Task brief:
Could you reproduce every entry as it stands, leaving the pictures behind?

Supplied data:
---------------
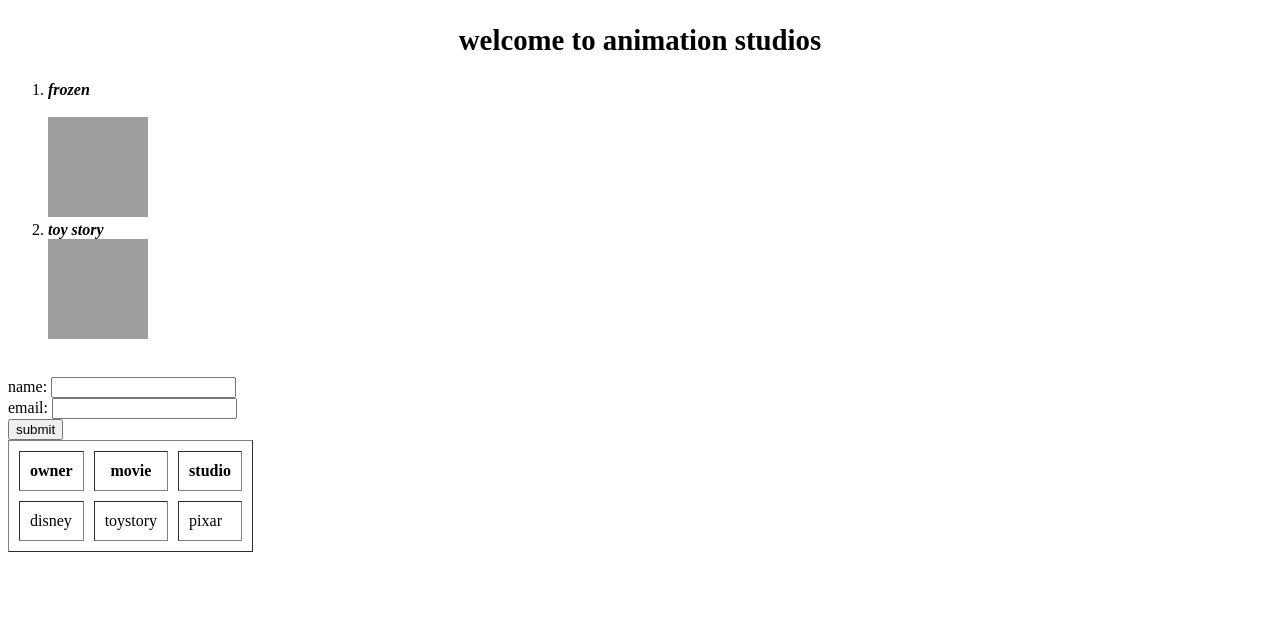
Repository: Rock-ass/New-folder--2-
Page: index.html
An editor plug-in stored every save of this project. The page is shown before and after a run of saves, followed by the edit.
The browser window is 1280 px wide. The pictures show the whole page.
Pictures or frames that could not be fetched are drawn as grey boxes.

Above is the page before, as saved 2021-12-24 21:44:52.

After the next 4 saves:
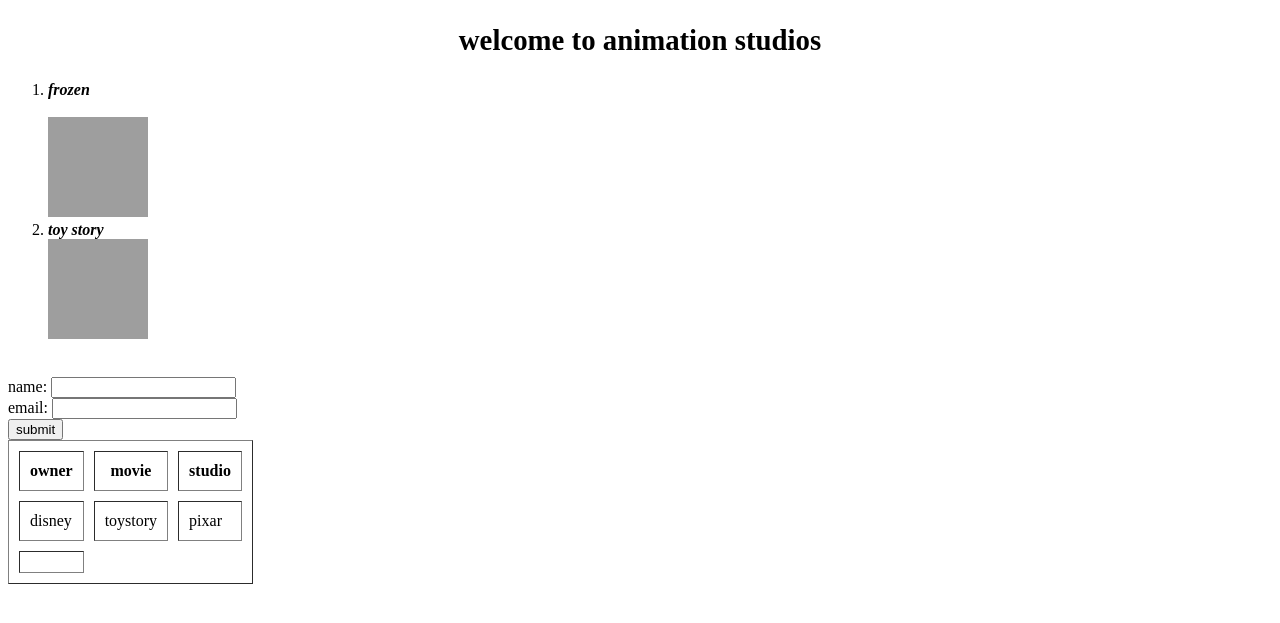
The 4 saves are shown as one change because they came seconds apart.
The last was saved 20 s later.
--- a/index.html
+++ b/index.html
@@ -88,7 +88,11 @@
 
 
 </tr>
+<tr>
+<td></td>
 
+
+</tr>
---------------
Solution:
Repository: Rock-ass/New-folder--2-
Page: index.html
An editor plug-in stored every save of this project. The page is shown before and after a run of saves, followed by the edit.
The browser window is 1280 px wide. The pictures show the whole page.
Pictures or frames that could not be fetched are drawn as grey boxes.

Above is the page before, as saved 2021-12-24 21:44:52.

After the next 4 saves:
The 4 saves are shown as one change because they came seconds apart.
The last was saved 20 s later.
--- a/index.html
+++ b/index.html
@@ -88,7 +88,11 @@
 
 
 </tr>
+<tr>
+<td></td>
 
+
+</tr>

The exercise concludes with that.